A new Aged Care Act – Have your say!

On 17 January 2024, COTA Australia, in partnership with the Older Persons Advocacy Network and 10 other older people and carer organisations, released their Preliminary Key Issues Paper in response to the New Aged Care Act Exposure Draft.

Scheduled to come into effect on 1 July 2024, this ground-breaking piece of legislation will inform the future of Australia’s aged care. It is vital for older people, their families, and anyone with an interest in the aged care sector to have their say.  This is why we need to hear your views!

Read our Key Issues paper or a summarised version here.

Key issues in the Aged Care Exposure Draft

The Aged Care Royal Commission recognised that the design of the current aged care system meant older people and their families had limited power compared to providers and regulators. However, it proposed a more transparent rights-based approach to aged care, with stronger regulatory powers to correct the power imbalance.

You may recall that last year we ran consultations about various aspects of the Act, which some of you will have attended. Given the benefit of your views and experiences, we made a submission that reflected the feedback provided at the consultations. We are pleased to see that the exposure draft for the New Aged Care Act addresses much of our feedback, with 29 of our submission recommendations reflected in the draft. But the exposure draft doesn’t go far enough to deliver choice and control, transparency, an effective complaints process and enforceability of rights.
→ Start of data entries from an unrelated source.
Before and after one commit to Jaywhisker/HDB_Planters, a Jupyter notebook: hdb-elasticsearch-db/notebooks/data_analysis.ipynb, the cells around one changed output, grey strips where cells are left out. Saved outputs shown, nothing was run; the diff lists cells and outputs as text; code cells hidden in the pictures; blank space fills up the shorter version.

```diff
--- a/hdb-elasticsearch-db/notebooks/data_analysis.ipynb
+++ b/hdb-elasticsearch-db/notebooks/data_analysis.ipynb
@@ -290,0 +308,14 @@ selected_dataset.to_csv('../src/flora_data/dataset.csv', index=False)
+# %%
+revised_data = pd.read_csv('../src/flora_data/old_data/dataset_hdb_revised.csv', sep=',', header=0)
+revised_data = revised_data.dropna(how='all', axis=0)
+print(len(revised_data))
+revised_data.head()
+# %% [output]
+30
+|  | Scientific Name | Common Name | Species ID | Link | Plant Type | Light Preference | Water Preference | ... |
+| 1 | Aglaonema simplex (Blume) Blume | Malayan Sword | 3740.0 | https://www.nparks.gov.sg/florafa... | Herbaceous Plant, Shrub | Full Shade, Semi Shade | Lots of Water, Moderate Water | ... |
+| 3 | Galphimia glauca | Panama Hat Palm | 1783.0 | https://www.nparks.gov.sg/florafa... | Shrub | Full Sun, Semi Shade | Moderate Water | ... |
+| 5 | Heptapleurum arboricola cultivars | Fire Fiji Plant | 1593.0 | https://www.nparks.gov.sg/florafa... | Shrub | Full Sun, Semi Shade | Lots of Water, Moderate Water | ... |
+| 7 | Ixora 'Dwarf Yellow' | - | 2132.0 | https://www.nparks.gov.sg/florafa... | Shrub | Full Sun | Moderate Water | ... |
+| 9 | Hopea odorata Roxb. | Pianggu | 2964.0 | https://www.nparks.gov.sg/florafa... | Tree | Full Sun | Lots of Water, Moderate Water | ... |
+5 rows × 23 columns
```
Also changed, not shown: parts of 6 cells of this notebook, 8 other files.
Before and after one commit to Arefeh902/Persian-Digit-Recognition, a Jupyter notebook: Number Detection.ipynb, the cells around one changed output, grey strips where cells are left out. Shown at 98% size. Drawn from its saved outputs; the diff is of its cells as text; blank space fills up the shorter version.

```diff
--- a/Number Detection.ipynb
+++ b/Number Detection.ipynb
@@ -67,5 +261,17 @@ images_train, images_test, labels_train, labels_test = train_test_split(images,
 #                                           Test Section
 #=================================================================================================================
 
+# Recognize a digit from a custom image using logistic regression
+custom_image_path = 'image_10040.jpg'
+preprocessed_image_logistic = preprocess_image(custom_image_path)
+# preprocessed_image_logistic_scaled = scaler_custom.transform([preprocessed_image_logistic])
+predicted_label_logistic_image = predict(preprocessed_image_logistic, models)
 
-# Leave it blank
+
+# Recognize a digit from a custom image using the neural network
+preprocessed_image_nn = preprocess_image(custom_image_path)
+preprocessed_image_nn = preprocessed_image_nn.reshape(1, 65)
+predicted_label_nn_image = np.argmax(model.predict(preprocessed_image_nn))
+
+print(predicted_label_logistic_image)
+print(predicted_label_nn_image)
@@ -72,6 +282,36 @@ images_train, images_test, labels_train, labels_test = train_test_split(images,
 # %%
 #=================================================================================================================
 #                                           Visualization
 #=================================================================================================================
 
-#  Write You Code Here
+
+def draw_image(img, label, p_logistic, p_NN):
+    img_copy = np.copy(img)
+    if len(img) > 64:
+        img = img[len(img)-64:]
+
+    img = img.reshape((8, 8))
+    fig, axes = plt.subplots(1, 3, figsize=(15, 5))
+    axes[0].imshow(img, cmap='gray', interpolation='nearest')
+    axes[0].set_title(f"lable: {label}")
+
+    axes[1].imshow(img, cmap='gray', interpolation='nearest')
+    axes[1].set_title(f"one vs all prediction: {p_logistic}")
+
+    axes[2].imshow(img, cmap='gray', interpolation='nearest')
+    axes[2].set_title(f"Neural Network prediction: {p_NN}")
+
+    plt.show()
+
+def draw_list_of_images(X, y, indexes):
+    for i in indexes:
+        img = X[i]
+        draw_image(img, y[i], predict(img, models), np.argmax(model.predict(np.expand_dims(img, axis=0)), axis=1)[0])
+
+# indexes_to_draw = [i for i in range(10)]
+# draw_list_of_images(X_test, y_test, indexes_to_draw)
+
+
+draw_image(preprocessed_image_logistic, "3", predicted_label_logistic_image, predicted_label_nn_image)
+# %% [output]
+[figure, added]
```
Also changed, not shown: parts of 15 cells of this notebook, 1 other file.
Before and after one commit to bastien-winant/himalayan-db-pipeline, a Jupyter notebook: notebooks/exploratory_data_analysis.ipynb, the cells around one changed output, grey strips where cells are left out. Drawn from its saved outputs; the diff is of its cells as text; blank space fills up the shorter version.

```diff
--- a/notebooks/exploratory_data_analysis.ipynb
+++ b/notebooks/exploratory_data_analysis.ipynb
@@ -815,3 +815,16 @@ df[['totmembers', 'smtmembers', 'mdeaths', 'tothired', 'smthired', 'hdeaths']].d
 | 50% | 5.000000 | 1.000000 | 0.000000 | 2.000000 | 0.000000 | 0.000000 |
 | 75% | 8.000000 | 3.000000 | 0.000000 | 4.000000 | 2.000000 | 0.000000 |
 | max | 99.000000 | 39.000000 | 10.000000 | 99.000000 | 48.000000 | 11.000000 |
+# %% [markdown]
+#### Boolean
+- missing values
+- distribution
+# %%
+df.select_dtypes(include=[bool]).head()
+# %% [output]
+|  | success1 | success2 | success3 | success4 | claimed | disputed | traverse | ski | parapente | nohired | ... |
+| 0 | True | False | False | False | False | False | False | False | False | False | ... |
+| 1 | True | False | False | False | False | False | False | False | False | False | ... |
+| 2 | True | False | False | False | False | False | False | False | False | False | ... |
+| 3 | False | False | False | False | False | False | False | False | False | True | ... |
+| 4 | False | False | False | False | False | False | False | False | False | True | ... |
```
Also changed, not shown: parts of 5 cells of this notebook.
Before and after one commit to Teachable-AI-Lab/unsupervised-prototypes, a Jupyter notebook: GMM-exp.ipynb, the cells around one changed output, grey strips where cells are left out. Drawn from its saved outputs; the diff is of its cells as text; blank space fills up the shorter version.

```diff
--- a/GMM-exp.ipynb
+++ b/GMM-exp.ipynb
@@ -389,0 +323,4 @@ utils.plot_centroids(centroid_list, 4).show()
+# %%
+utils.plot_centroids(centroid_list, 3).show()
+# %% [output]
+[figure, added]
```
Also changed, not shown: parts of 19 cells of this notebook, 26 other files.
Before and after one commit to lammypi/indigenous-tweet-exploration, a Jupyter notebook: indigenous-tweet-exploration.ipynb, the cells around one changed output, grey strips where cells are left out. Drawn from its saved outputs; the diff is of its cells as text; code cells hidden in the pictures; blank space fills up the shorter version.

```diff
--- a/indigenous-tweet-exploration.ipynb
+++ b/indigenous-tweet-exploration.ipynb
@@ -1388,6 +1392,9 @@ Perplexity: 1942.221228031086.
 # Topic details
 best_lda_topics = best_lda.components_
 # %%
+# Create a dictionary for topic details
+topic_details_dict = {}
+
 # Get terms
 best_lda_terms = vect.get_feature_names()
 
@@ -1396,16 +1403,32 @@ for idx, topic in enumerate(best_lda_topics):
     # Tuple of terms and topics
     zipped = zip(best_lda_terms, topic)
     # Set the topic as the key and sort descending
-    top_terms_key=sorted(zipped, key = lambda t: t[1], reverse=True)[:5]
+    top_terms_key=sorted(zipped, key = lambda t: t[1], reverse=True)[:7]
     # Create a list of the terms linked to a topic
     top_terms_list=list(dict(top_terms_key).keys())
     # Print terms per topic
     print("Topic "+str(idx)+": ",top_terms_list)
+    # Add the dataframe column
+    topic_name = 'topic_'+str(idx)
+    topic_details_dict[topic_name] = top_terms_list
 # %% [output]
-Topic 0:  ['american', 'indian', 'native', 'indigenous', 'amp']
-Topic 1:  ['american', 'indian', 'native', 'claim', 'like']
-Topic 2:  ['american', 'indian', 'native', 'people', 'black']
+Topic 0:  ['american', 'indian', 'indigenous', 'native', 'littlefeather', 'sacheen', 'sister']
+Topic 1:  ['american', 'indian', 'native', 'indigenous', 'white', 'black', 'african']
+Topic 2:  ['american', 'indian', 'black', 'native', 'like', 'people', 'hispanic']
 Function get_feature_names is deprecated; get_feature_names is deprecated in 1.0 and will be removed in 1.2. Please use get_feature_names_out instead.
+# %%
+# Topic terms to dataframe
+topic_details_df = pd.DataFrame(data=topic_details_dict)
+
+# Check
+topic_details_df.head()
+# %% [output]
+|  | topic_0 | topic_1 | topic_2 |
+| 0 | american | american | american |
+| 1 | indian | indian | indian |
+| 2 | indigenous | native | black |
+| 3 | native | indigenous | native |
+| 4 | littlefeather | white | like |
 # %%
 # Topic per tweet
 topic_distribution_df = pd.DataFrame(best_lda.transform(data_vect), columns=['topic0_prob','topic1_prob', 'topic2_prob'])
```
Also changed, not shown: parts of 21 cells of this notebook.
Some of the key issues we identified include:

  • The choice and control over how we receive care and services,
  • ensuring rights are enforced,
  • the need for an effective, independent, complaints process
  • the transparency of aged care providers and government actions, and
  • ensuring the Act commences by 1 July 2024 so older people don’t have to wait longer for their rights.

Our Key Issues Paper has been prepared by COTA Australia and OPAN, in partnership with 10 other older people and carer organisations. It presents a preliminary assessment of some of the key issues with the Exposure Draft of the new Aged Care Act and proposes possible solutions for discussion. It is not designed to be an exhaustive list and there will be other issues that arise based on the feedback of older people, carers and stakeholders.  The paper does not address aspects of the Act that we support.

COTA/OPAN Consultations on their submission to the Exposure Draft

A heart-felt thank you to the 717 people who registered for our online Aged Care Exposure Draft consultation on Friday 19 January, and to the 720 people who registered for Monday’s follow-up event.  Our CEO Patricia Sparrow and co-host OPAN CEO Craig Gear, were thrilled by the level of engagement. Your valuable feedback will be included in our final submission to the Australian Government.

We apologise to anyone who feels their voice was not heard during the consultations due to the enthusiastic response across our chat, Q&A, and through direct comments. However, there is still time to have your say on the Aged Care Act Exposure Draft before consultation closes on 16 February.

How to get involved

The Department of Health and Aged Care has a range of opportunities, including:

  • Survey – closes Friday 16 February 2024. Click here to complete online.
    The survey can also be completed by calling 1800 318 209.
  • Workshops and drop-in sessions – to 14 February 2024.
    Click here for locations and to register.

Written submissions – also close on Friday 16 February 2024.
Click here for more information.

We welcome the opportunity to provide feedback to the Australian Government before final decisions have been taken. A final analysis of the exposure draft will be included in our joint submission at the end of the consultation period. We expect Parliament to conduct an inquiry into the next version of the Bill, which must include the parts of the exposure draft still missing (e.g. fees and charges) and call on Australian Government to ensure the ‘Rules’ (subordinate legislation) are available for this inquiry to scrutinise.